Freedom to roam or how to behave in nature

Estonian nature is our national treasure which everyone has a right to access. However, the right also places an obligation on hikers, holidaymakers, as well as landowners or possessors of land to keep nature in decent order, clean and beautiful. Our Nordic nature is vulnerable, and its load capacity is not high, and therefore its biota and its undisturbed state must be protected in order to preserve it for our descendants. All the rights and responsibilities regarding man’s interaction with nature are collectively termed the freedom to roam. These ethical principles rely both on laws and customs and have been respected already by our ancestors.

Outdoor recreation and camping

In Estonia, it is permitted to access natural and cultural landscapes on foot, by bicycle, skis, boat or on horseback. Unmarked and unrestricted private property may be accessed any time and pick berries, mushrooms, medicinal plants, fallen or dried branches, unless the owner forbids it. Also, camping on unmarked and unrestricted private property is allowed for up to one night, unless the landowner forbids it. When camping, stay out of the estimated range of vision and hearing of the residential building. Also, when staying or camping in a land property of another person, avoid causing damage to the property and environmental disturbances.

When private land is fenced or marked appropriately, the landowner’s permission is necessary to stay in or pass through the land. The property is fenced and marked when the private property signs or the fences are visible to everyone. A single border stone or old dilapidated fence cannot be considered proper fencing or marking. The “no trespassing” signs must be spaced so that no one can enter the property without noticing the signs.

Landowners may permit access to or walking in their land but forbid, for example, camping or gathering natural products. In such cases, the prohibition must be expressed clearly either in writing (on a sign) or verbally.

Landowners must not prohibit moving or travelling on land, roads and waterbodies that are public or designated for public use, including ice and on shore paths. Landowners must not prohibit the use of a private road or path for travelling on foot, by bicycle or another similar method, if such usage is well-established and is not burdensome for the road.

In a nature reserve one must consider that protection rules are effective in protected areas. Such rules determine the restrictions for movement and whether or where camping is allowed or campfires can be made. If the protected area is located on private land, the landowner must not restrict access there if the protection rules allow.

Shore paths and access to waterbodies

All waterbodies that are public or designated for public use have public shore paths that are up to 4 metres wide. The width of the shore path of a navigable waterbody is up to ten metres from the waterline.

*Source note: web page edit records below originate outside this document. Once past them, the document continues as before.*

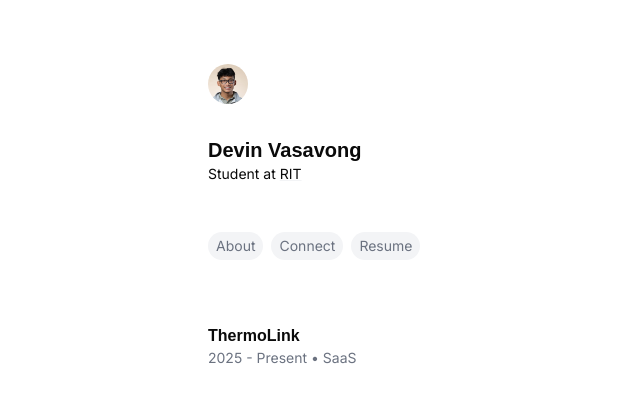
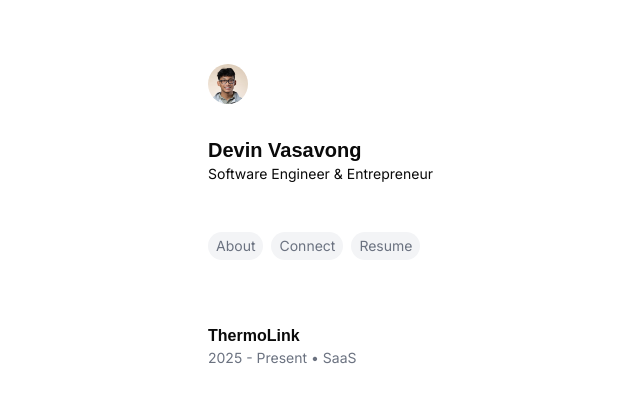
Before and after one commit to devinvasavong/portfolio, a Next.js app: page / in a window 1280 px wide. Shown: the top 402 px of the page, without its empty margins (144-784 px from the left). Built offline with nearby package versions, Linux system fonts and the light colour scheme; a web font is replaced by a local one.

Commit message:
Update header description to reflect current role as Software Engineer & Entrepreneur

```diff
--- a/app/page.tsx
+++ b/app/page.tsx
@@ -24,7 +24,7 @@ export default function Page() {
         <div>
             <div id="header">
                 <h1 className={`name-header ${isVisible ? 'opacity-100 translate-y-0 blur-0' : 'opacity-0 translate-y-3 blur-sm'} transition-all duration-1000 ease-out will-change-transform`}>Devin Vasavong</h1>
-                <p className={`text-sm ${isVisible ? 'opacity-100 translate-y-0 blur-0' : 'opacity-0 translate-y-3 blur-sm'} transition-all duration-1000 ease-out will-change-transform`} style={{ transitionDelay: '50ms' }}>Student at <Link href="https://www.rit.edu" className="underline decoration-gray-100 hover:decoration-gray-300 transition-colors duration-300">RIT</Link></p>
+                <p className={`text-sm ${isVisible ? 'opacity-100 translate-y-0 blur-0' : 'opacity-0 translate-y-3 blur-sm'} transition-all duration-1000 ease-out will-change-transform`} style={{ transitionDelay: '50ms' }}>Software Engineer &amp; Entrepreneur</p>
             </div>
             <div id="links" className={`mt-12 flex flex-row gap-2 ${isVisible ? 'opacity-100 translate-y-0 blur-0' : 'opacity-0 translate-y-3 blur-sm'} transition-all duration-1000 ease-out will-change-transform`} style={{ transitionDelay: '100ms' }}>
                 <Link href="/about" className="bg-gray-100 hover:bg-gray-200 text-gray-500 px-2 py-1 rounded-full transition-colors duration-300 text-sm">About</Link>
```
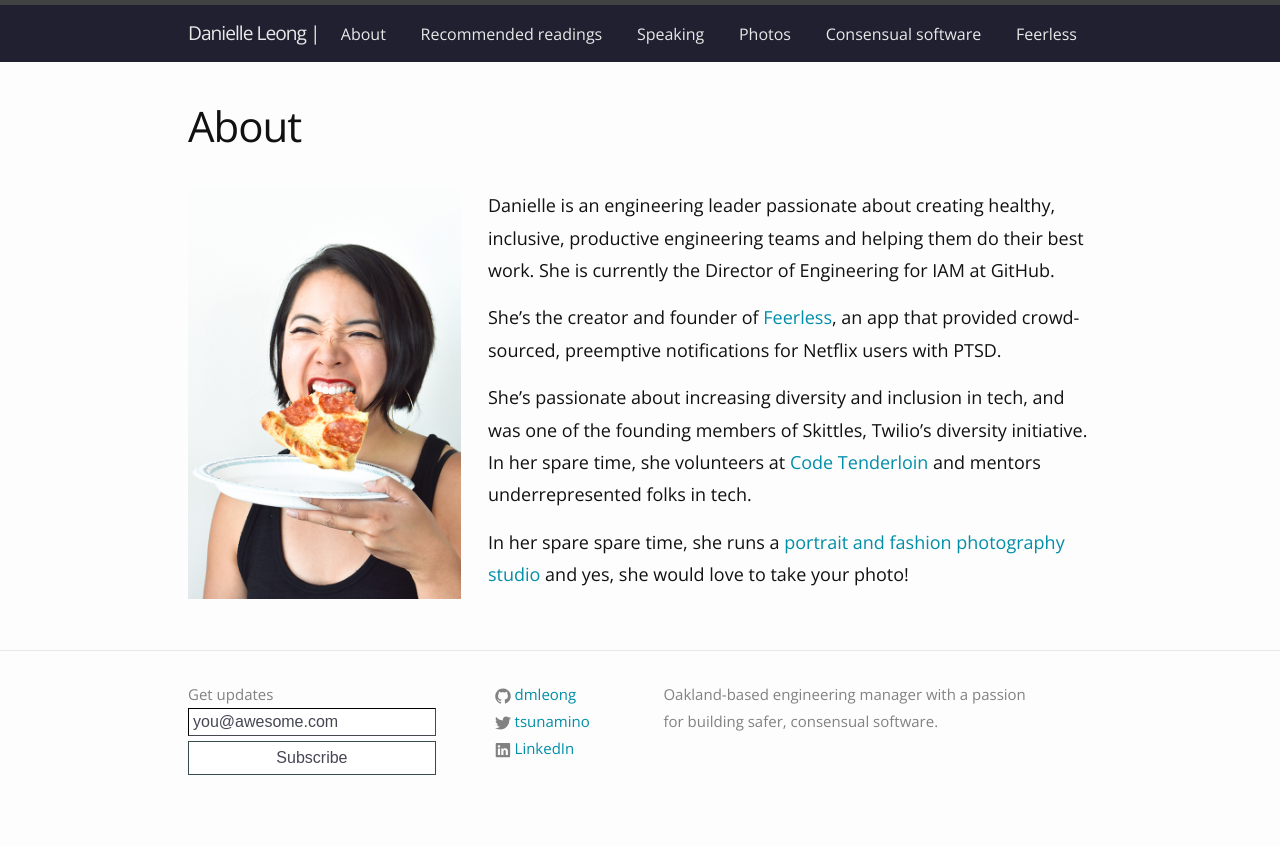
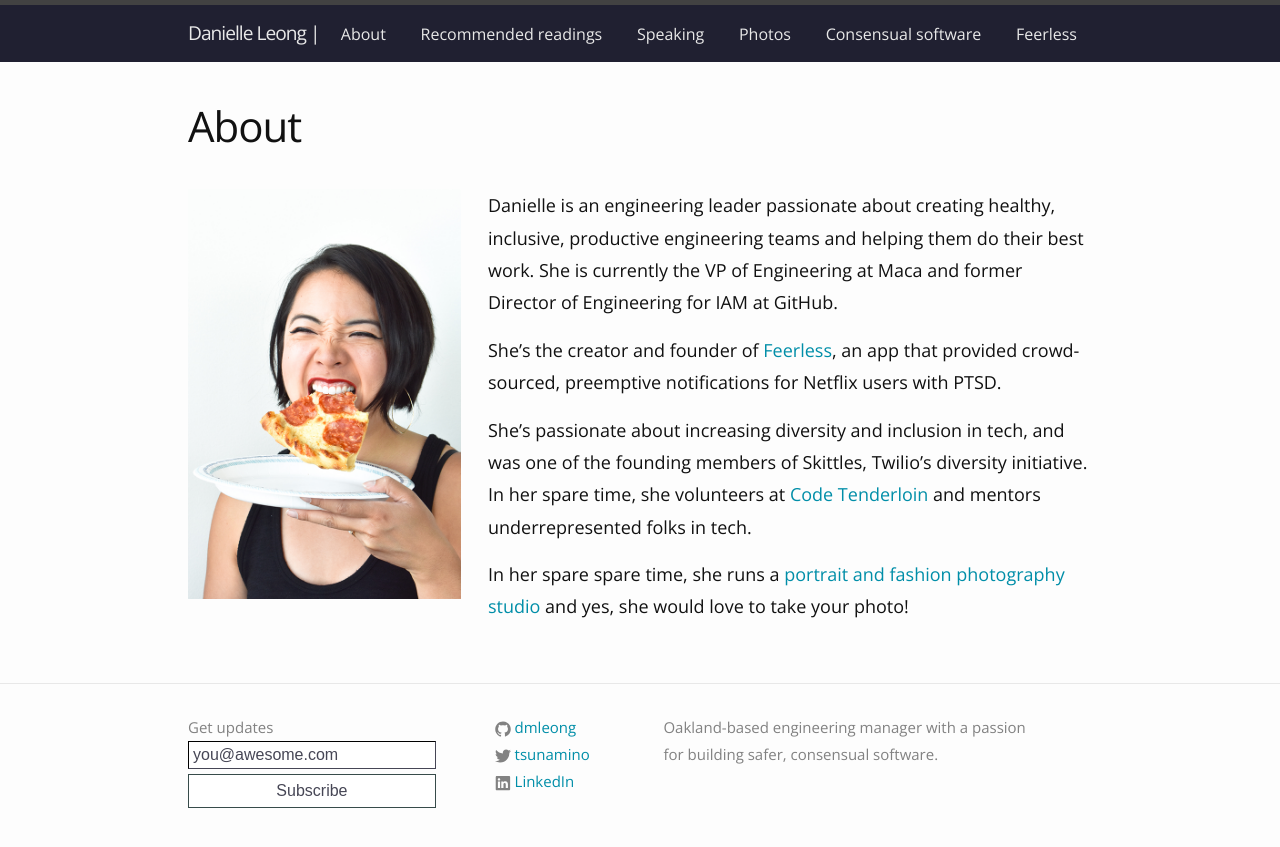
Before and after one commit to dmleong/dmleong.github.io, a Jekyll site: the page built from about.md, in a window 1280 px wide. Shown: the top 847 px of the page. Built offline with Jekyll 4.4.1, drawn with Linux system fonts in a browser that asks for light colours.

```diff
--- a/about.md
+++ b/about.md
@@ -6,7 +6,7 @@
 
 <img src="/img/headshot-pizza.jpg" class="profile" alt="Danielle Leong, dinosaur" />
 
-Danielle is an engineering leader passionate about creating healthy, inclusive, productive engineering teams and helping them do their best work. She is currently the Director of Engineering for IAM at GitHub.
+Danielle is an engineering leader passionate about creating healthy, inclusive, productive engineering teams and helping them do their best work. She is currently the VP of Engineering at Maca and former Director of Engineering for IAM at GitHub.
 
 She’s the creator and founder of <a href="https://www.sfchronicle.com/business/article/Trigger-warning-New-app-warns-Netflix-viewers-of-6801448.php">Feerless</a>, an app that provided crowd-sourced, preemptive notifications for Netflix users with PTSD.
 
```
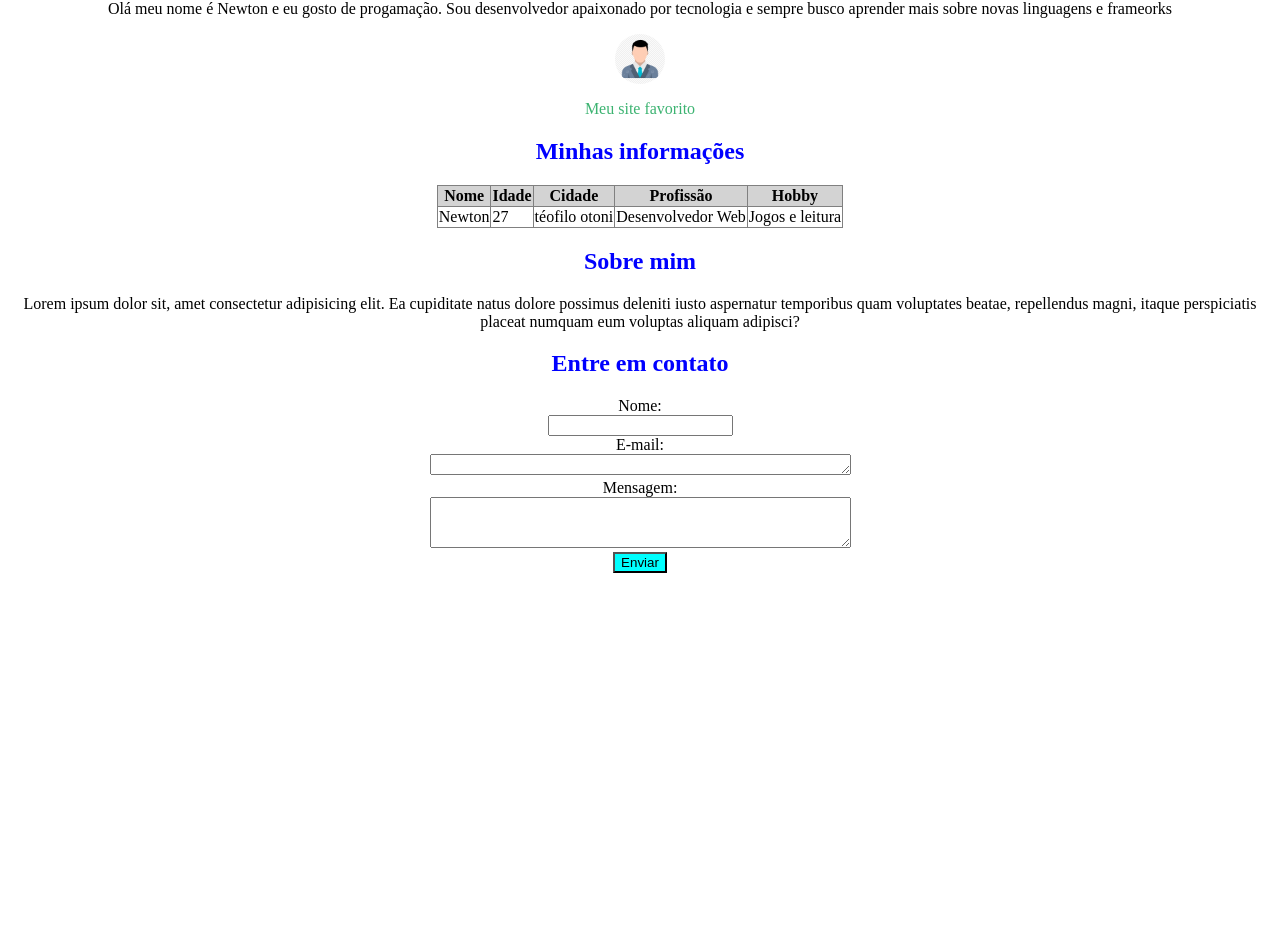
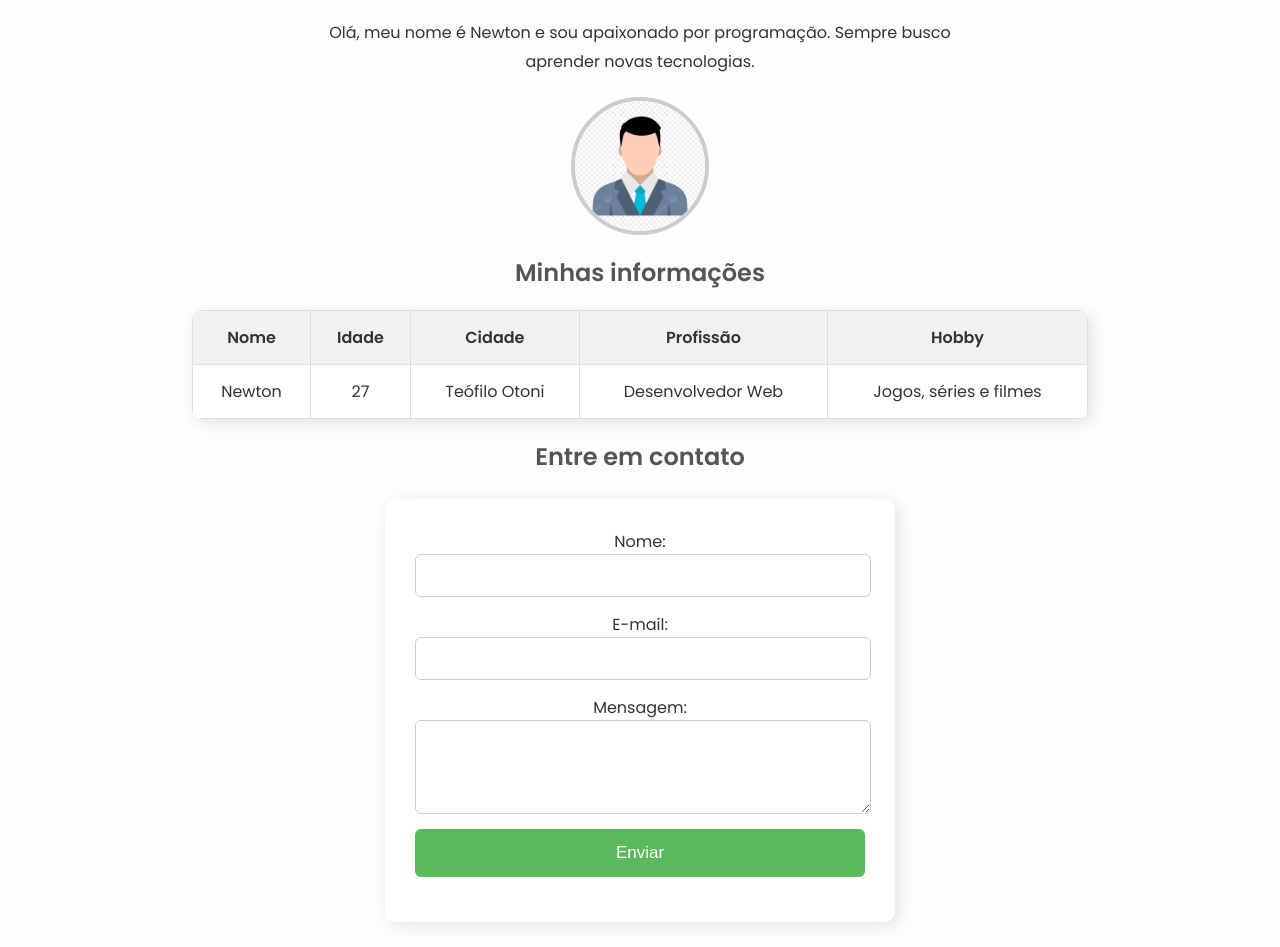
Before and after one commit to nwtecx/ATIVIDADE-WEB-1, a plain HTML site: page Atividade/questão 1/index.html in a window 1280 px wide. Shown: the part 80-1027 px from the top of the page. Before the commit the page ends 800 px from the top, so only its background shows below. Drawn offline with Linux system fonts and the light colour scheme.

Commit message:
Update.html

```diff
--- a/Atividade/questão 1/index.html
+++ b/Atividade/questão 1/index.html
@@ -3,18 +3,106 @@
 <head>
     <meta charset="UTF-8">
     <meta name="viewport" content="width=device-width, initial-scale=1.0">
-    <title>Meu site</title>
+    <title>Meu Site</title>
+    <link href="https://fonts.googleapis.com/css2?family=Poppins:wght@300;400;600&display=swap" rel="stylesheet">
+    <style>
+        body {
+            font-family: 'Poppins', sans-serif;
+            background: #fdfdfd;
+            margin: 0;
+            padding: 0;
+            text-align: center;
+            color: #333;
+        }
+        h1 {
+            color: #222;
+            font-size: 36px;
+            margin-top: 20px;
+            font-weight: 700;
+        }
+        h2 {
+            color: #555;
+            margin-top: 20px;
+            font-weight: 600;
+        }
+        p {
+            max-width: 700px;
+            margin: 15px auto;
+            line-height: 1.8;
+            font-size: 16px;
+        }
+        img {
+            display: block;
+            margin: 20px auto;
+            border-radius: 50%;
+            width: 130px;
+            height: 130px;
+            border: 4px solid #ccc;
+        }
+        table {
+            border-collapse: collapse;
+            width: 70%;
+            background: white;
+            box-shadow: 4px 4px 15px rgba(0, 0, 0, 0.1);
+            border-radius: 10px;
+            overflow: hidden;
+            margin: 20px auto;
+        }
+        th, td {
+            border: 1px solid #ddd;
+            padding: 14px;
+            text-align: center;
+            font-size: 16px;
+        }
+        th {
+            background: #f1f1f1;
+            color: #333;
+            font-weight: 600;
+        }
+        form {
+            background: white;
+            padding: 30px;
+            max-width: 450px;
+            margin: 25px auto;
+            box-shadow: 4px 4px 15px rgba(0, 0, 0, 0.1);
+            border-radius: 10px;
+        }
+        input, textarea {
+            width: calc(100% - 20px);
+            margin-bottom: 15px;
+            padding: 12px;
+            border: 1px solid #ccc;
+            border-radius: 6px;
+            font-size: 15px;
+            display: block;
+            margin-left: auto;
+            margin-right: auto;
+        }
+        input[type="submit"] {
+            background: #5cb85c;
+            color: white;
+            border: none;
+            padding: 14px;
+            cursor: pointer;
+            font-size: 17px;
+            border-radius: 6px;
+            width: 100%;
+            transition: 0.3s;
+        }
+        input[type="submit"]:hover {
+            background: #4cae4c;
+        }
+    </style>
 </head>
 <body>
-    <h1 style="color: blue;text-align: center;">Nwtech</h1>
-    <p style="text-align: center;">Olá meu nome é Newton e eu gosto de progamação. Sou desenvolvedor apaixonado por tecnologia e sempre busco aprender mais sobre novas linguagens e frameorks </p>
-    <img src="img/pngtree-users-vector-icon-png-image_3725294.jpg"  alt=""width="50"height="50" style="display: block; margin: auto; border-radius: 50%;">
-    <p style="color: mediumseagreen; text-align: center;">Meu site favorito</p>
+    <h1>Nwtech</h1>
+    <p>Olá, meu nome é Newton e sou apaixonado por programação. Sempre busco aprender novas tecnologias.</p>
 
-    <h2 style="color: blue; text-align: center;">Minhas informações</h2>
+    <img src="img/pngtree-users-vector-icon-png-image_3725294.jpg" alt="Imagem de perfil">
 
-    <table border="1px", style="margin: auto; border-collapse: collapse;">
-        <tr style="background-color:lightgray;">
+    <h2>Minhas informações</h2>
+    <table>
+        <tr>
             <th>Nome</th>
             <th>Idade</th>
             <th>Cidade</th>
@@ -24,27 +112,24 @@
         <tr>
             <td>Newton</td>
             <td>27</td>
-          <td>téofilo otoni</td>
+            <td>Teófilo Otoni</td>
             <td>Desenvolvedor Web</td>
-          <td>Jogos e leitura</td>
+            <td>Jogos, séries e filmes</td>
         </tr>
     </table>
 
-    <H2 style="color: blue;text-align: center;">Sobre mim</H2>
-    <p style="text-align: center;">Lorem ipsum dolor sit, amet consectetur adipisicing elit. Ea cupiditate natus dolore possimus deleniti iusto aspernatur temporibus quam voluptates beatae, repellendus magni, itaque perspiciatis placeat numquam eum voluptas aliquam adipisci?</p>
+    <h2>Entre em contato</h2>
+    <form action="/action_page.php">
+        <label for="nome">Nome:</label>
+        <input type="text" id="nome" name="nome" required>
 
-    <h2 style="color: blue; text-align: center;">Entre em contato</h2>
+        <label for="email">E-mail:</label>
+        <input type="email" id="email" name="email" required>
 
-    <form action="/action_page.php": style="text-align: center;">
-        <label for="fname">Nome:</label><br>
-        <input type="text" id="fname" name="fname" value=""><br>
-        <label for="lname">E-mail:</label><br>
-        <textarea cols="50" rows="1"></textarea><br>
-        <label for="lname">Mensagem:</label><br>
-        <textarea cols="50" rows="3"></textarea><br>
-        <input type="submit" value="Enviar": style="background-color: cyan;">
+        <label for="mensagem">Mensagem:</label>
+        <textarea id="mensagem" name="mensagem" rows="4" required></textarea>
+
+        <input type="submit" value="Enviar">
     </form>
-
-
 </body>
 </html>
```
Lines whose indentation alone changed are shown as unchanged.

Landowners must not block this path even if their private land is fenced or marked with “no trespassing” signs.

Owners or possessors of the shore may fence the shore path based on the written consent of the local authority or the Agriculture and Food Board and in the event of a reasoned need, such as the grazing of animals or soil drainage. A shore path may be closed in case of an overriding public or private interest in a comprehensive plan. Grazing areas and other enclosed areas on shore paths must have stiles to ensure passage. If the shore path is closed, a detour must be ensured.
Ponds with no outlet located entirely on the land of one landowner and lakes smaller than five hectares located on land belonging to more than one landowner are not in public use. Such waterbodies may only be used with the owner’s permission. Waterbodies protected as drinking water intake, fish farming, or other special-use waterbodies do not have a shore path.

To sum up

In natural areas, everyone may
  • travel on foot, by bicycle, on skis, by boat and on horseback anywhere where it is not prohibited by law.
  • stay everywhere where you may move, including camp for one night, unless the landowner forbids it.
  • gather wild berries, mushrooms, flowers, herbs, hazelnuts, and other natural products, which are not protected under natural conservation laws. In a privately owned land, the owner may prohibit to pick forest products.
  • fish with one simple handline on public waterbodies and waterbodies designated for public use.

In natural areas, it is forbidden to
  • access a person’s yard, plantation, apiary, sown crops, grain field and other cropland, whereby damage is caused to the owner.
  • camp longer than 24 hours and light fires without the permission of the landowner or possessor.
  • hunt and fish without a relevant license, except with a simple handline.
  • injure trees and bushes.
  • disturb the peace of local inhabitants.
  • damage the habitats and nests of forest animals and birds, gather or remove their eggs, or otherwise cause harm to them.
  • damage nature protection objects and protected species.
  • use motor vehicles where prohibited.
  • pollute nature.